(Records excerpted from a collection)
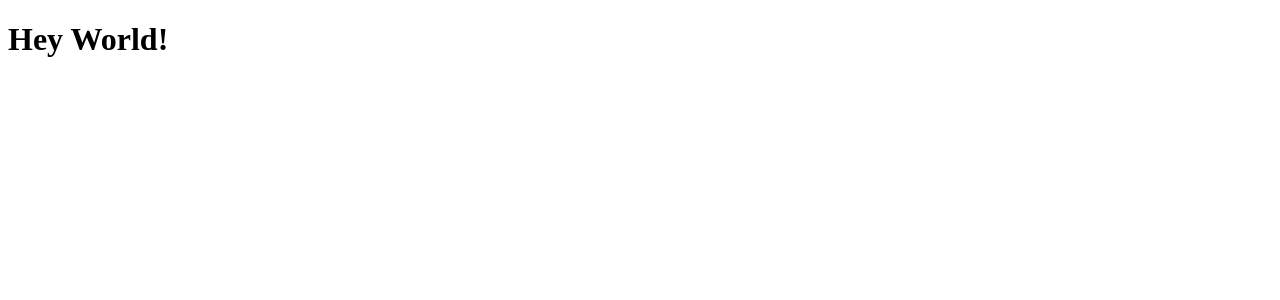
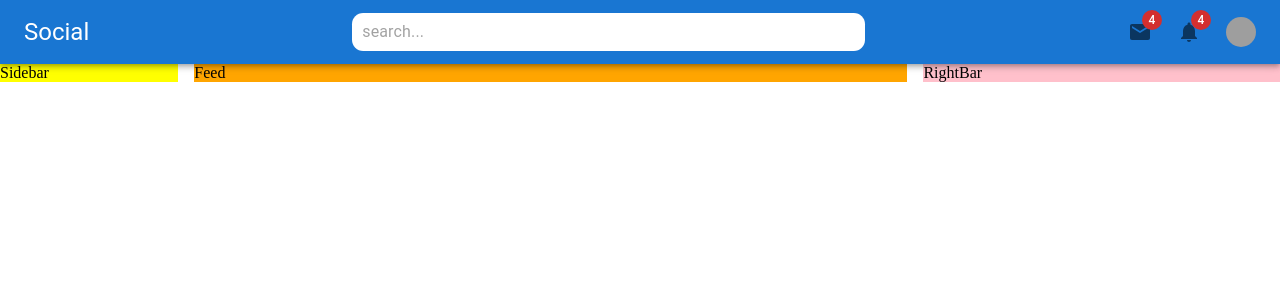
Before and after one commit to MFahadUmer/social-media, a React (Create React App) app: page / in a window 1280 px wide. Shown: the top 300 px of the page. Built offline with nearby package versions, Linux system fonts and the light colour scheme; grey boxes are pictures that could not be loaded.

Commit message:
Ads Navbar

```diff
--- a/public/index.html
+++ b/public/index.html
@@ -24,7 +24,12 @@
       work correctly both with client-side routing and a non-root public URL.
       Learn how to configure a non-root public URL by running `npm run build`.
     -->
-    <title>React App</title>
+    <title>Social</title>
+    <style>
+      * {
+        margin: 0;
+      }
+    </style>
   </head>
   <body>
     <noscript>You need to enable JavaScript to run this app.</noscript>
--- a/src/App.js
+++ b/src/App.js
@@ -1,8 +1,19 @@
+import {Box, Stack} from "@mui/material";
+import Sidebar from "./components/Sidebar";
+import Feed from "./components/Feed";
+import Rightbar from "./components/Rightbar";
+import Navbar from "./components/Navbar";
+
 function App() {
   return (
-    <div className="App">
-      <h1>Hey World!</h1>
-    </div>
+    <Box>
+        <Navbar />
+        <Stack direction="row" spacing={2} justifyContent="space-evenly">
+            <Sidebar />
+            <Feed />
+            <Rightbar />
+        </Stack>
+    </Box>
   );
 }
 
--- /dev/null
+++ b/src/components/Feed.jsx
@@ -0,0 +1,10 @@
+import React from 'react';
+import {Box} from "@mui/material";
+
+function Feed() {
+    return (
+        <Box bgcolor="orange" flex={4}>Feed</Box>
+    );
+}
+
+export default Feed;
--- /dev/null
+++ b/src/components/Navbar.jsx
@@ -0,0 +1,74 @@
+import React, {useState} from 'react';
+import {AppBar, Avatar, Badge, InputBase, Menu, MenuItem, styled, Toolbar, Typography} from "@mui/material";
+import {ConnectWithoutContact, Mail, Notifications} from "@mui/icons-material";
+
+function Navbar() {
+    const [open, setOpen] = useState(false)
+    const StyledToolbar = styled(Toolbar)({
+        display: "flex",
+        justifyContent: "space-between",
+    });
+    const Search = styled('div')(({theme}) => ({
+        backgroundColor: "white",
+        width: "40%",
+        borderRadius: "0.7rem",
+        padding: "3px 10px",
+    }));
+    const Icons = styled('div')(({theme}) => ({
+        display: "none",
+        gap: "25px",
+        alignItems: "center",
+        [theme.breakpoints.up("sm")]:{
+            display: "flex"
+        }
+    }))
+    const Profile = styled('div')(({theme}) => ({
+        display: "flex",
+        gap: "5px",
+        alignItems: "center",
+        [theme.breakpoints.up("sm")]:{
+            display: "none",
+        }
+    }))
+    return (
+        <AppBar position="sticky">
+            <StyledToolbar>
+                <Typography variant="h5" sx={{display: {xs: "none", sm: "block"}}}>Social</Typography>
+                <ConnectWithoutContact sx={{display: {xs: "block", sm: "none"}, fontSize:"36px"}} />
+                <Search> <InputBase  placeholder="search..." /> </Search>
+                <Icons>
+                    <Badge badgeContent={4} color="error">
+                        <Mail color="action" />
+                    </Badge>
+                    <Badge badgeContent={4} color="error">
+                        <Notifications color="action" />
+                    </Badge>
+                    <Avatar onClick={() => {setOpen(true)}} sx={{width: "30px", height: "30px"}} alt="Muhammad Fahad Umer" src="https://res.cloudinary.com/torre-technologies-co/image/upload/c_fill,h_150,w_150/v0/origin/starrgate/users/profile_8531aed25eb4fe182b53de57618e807df83610e8.jpg" />
+                </Icons>
+                <Profile onClick={() => setOpen(true)}>
+                    <Avatar sx={{width: "30px", height: "30px"}} alt="Muhammad Fahad Umer" src="https://res.cloudinary.com/torre-technologies-co/image/upload/c_fill,h_150,w_150/v0/origin/starrgate/users/profile_8531aed25eb4fe182b53de57618e807df83610e8.jpg" />
+                    <Typography variant="span">Muhammad</Typography>
+                </Profile>
+            </StyledToolbar>
+            <Menu
+                id="basic-menu"
+                open={open}
+                onClose={() => setOpen(false)}
+                anchorOrigin = {{
+                    vertical: 'top',
+                    horizontal: "right",
+                }}
+
+                MenuListProps={{
+                    'aria-labelledby': 'basic-button',
+                }}
+            >
+                <MenuItem>Profile</MenuItem>
+                <MenuItem>My account</MenuItem>
+                <MenuItem>Logout</MenuItem>
+            </Menu>
+        </AppBar>
+    );
+}
+
+export default Navbar;
--- /dev/null
+++ b/src/components/Rightbar.jsx
@@ -0,0 +1,10 @@
+import React from 'react';
+import {Box} from "@mui/material";
+
+function Rightbar() {
+    return (
+        <Box bgcolor="pink" flex={2} sx={{display: {xs: "none", sm: "flex"}}}>RightBar</Box>
+    );
+}
+
+export default Rightbar;
--- /dev/null
+++ b/src/components/Sidebar.jsx
@@ -0,0 +1,10 @@
+import React from 'react';
+import {Box} from "@mui/material";
+
+function Sidebar() {
+    return (
+        <Box bgcolor="yellow" flex={1} sx={{display: {xs: "none", md: "flex"}}} >Sidebar</Box>
+    );
+}
+
+export default Sidebar;
```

### WHAT TO DO
Set down every record above exactly as it stands, but skip the pictures.

### OUTPUT FOR THIS EXERCISE
Before and after one commit to MFahadUmer/social-media, a React (Create React App) app: page / in a window 1280 px wide. Shown: the top 300 px of the page. Built offline with nearby package versions, Linux system fonts and the light colour scheme; grey boxes are pictures that could not be loaded.

Commit message:
Ads Navbar

```diff
--- a/public/index.html
+++ b/public/index.html
@@ -24,7 +24,12 @@
       work correctly both with client-side routing and a non-root public URL.
       Learn how to configure a non-root public URL by running `npm run build`.
     -->
-    <title>React App</title>
+    <title>Social</title>
+    <style>
+      * {
+        margin: 0;
+      }
+    </style>
   </head>
   <body>
     <noscript>You need to enable JavaScript to run this app.</noscript>
--- a/src/App.js
+++ b/src/App.js
@@ -1,8 +1,19 @@
+import {Box, Stack} from "@mui/material";
+import Sidebar from "./components/Sidebar";
+import Feed from "./components/Feed";
+import Rightbar from "./components/Rightbar";
+import Navbar from "./components/Navbar";
+
 function App() {
   return (
-    <div className="App">
-      <h1>Hey World!</h1>
-    </div>
+    <Box>
+        <Navbar />
+        <Stack direction="row" spacing={2} justifyContent="space-evenly">
+            <Sidebar />
+            <Feed />
+            <Rightbar />
+        </Stack>
+    </Box>
   );
 }
 
--- /dev/null
+++ b/src/components/Feed.jsx
@@ -0,0 +1,10 @@
+import React from 'react';
+import {Box} from "@mui/material";
+
+function Feed() {
+    return (
+        <Box bgcolor="orange" flex={4}>Feed</Box>
+    );
+}
+
+export default Feed;
--- /dev/null
+++ b/src/components/Navbar.jsx
@@ -0,0 +1,74 @@
+import React, {useState} from 'react';
+import {AppBar, Avatar, Badge, InputBase, Menu, MenuItem, styled, Toolbar, Typography} from "@mui/material";
+import {ConnectWithoutContact, Mail, Notifications} from "@mui/icons-material";
+
+function Navbar() {
+    const [open, setOpen] = useState(false)
+    const StyledToolbar = styled(Toolbar)({
+        display: "flex",
+        justifyContent: "space-between",
+    });
+    const Search = styled('div')(({theme}) => ({
+        backgroundColor: "white",
+        width: "40%",
+        borderRadius: "0.7rem",
+        padding: "3px 10px",
+    }));
+    const Icons = styled('div')(({theme}) => ({
+        display: "none",
+        gap: "25px",
+        alignItems: "center",
+        [theme.breakpoints.up("sm")]:{
+            display: "flex"
+        }
+    }))
+    const Profile = styled('div')(({theme}) => ({
+        display: "flex",
+        gap: "5px",
+        alignItems: "center",
+        [theme.breakpoints.up("sm")]:{
+            display: "none",
+        }
+    }))
+    return (
+        <AppBar position="sticky">
+            <StyledToolbar>
+                <Typography variant="h5" sx={{display: {xs: "none", sm: "block"}}}>Social</Typography>
+                <ConnectWithoutContact sx={{display: {xs: "block", sm: "none"}, fontSize:"36px"}} />
+                <Search> <InputBase  placeholder="search..." /> </Search>
+                <Icons>
+                    <Badge badgeContent={4} color="error">
+                        <Mail color="action" />
+                    </Badge>
+                    <Badge badgeContent={4} color="error">
+                        <Notifications color="action" />
+                    </Badge>
+                    <Avatar onClick={() => {setOpen(true)}} sx={{width: "30px", height: "30px"}} alt="Muhammad Fahad Umer" src="https://res.cloudinary.com/torre-technologies-co/image/upload/c_fill,h_150,w_150/v0/origin/starrgate/users/profile_8531aed25eb4fe182b53de57618e807df83610e8.jpg" />
+                </Icons>
+                <Profile onClick={() => setOpen(true)}>
+                    <Avatar sx={{width: "30px", height: "30px"}} alt="Muhammad Fahad Umer" src="https://res.cloudinary.com/torre-technologies-co/image/upload/c_fill,h_150,w_150/v0/origin/starrgate/users/profile_8531aed25eb4fe182b53de57618e807df83610e8.jpg" />
+                    <Typography variant="span">Muhammad</Typography>
+                </Profile>
+            </StyledToolbar>
+            <Menu
+                id="basic-menu"
+                open={open}
+                onClose={() => setOpen(false)}
+                anchorOrigin = {{
+                    vertical: 'top',
+                    horizontal: "right",
+                }}
+
+                MenuListProps={{
+                    'aria-labelledby': 'basic-button',
+                }}
+            >
+                <MenuItem>Profile</MenuItem>
+                <MenuItem>My account</MenuItem>
+                <MenuItem>Logout</MenuItem>
+            </Menu>
+        </AppBar>
+    );
+}
+
+export default Navbar;
--- /dev/null
+++ b/src/components/Rightbar.jsx
@@ -0,0 +1,10 @@
+import React from 'react';
+import {Box} from "@mui/material";
+
+function Rightbar() {
+    return (
+        <Box bgcolor="pink" flex={2} sx={{display: {xs: "none", sm: "flex"}}}>RightBar</Box>
+    );
+}
+
+export default Rightbar;
--- /dev/null
+++ b/src/components/Sidebar.jsx
@@ -0,0 +1,10 @@
+import React from 'react';
+import {Box} from "@mui/material";
+
+function Sidebar() {
+    return (
+        <Box bgcolor="yellow" flex={1} sx={{display: {xs: "none", md: "flex"}}} >Sidebar</Box>
+    );
+}
+
+export default Sidebar;
```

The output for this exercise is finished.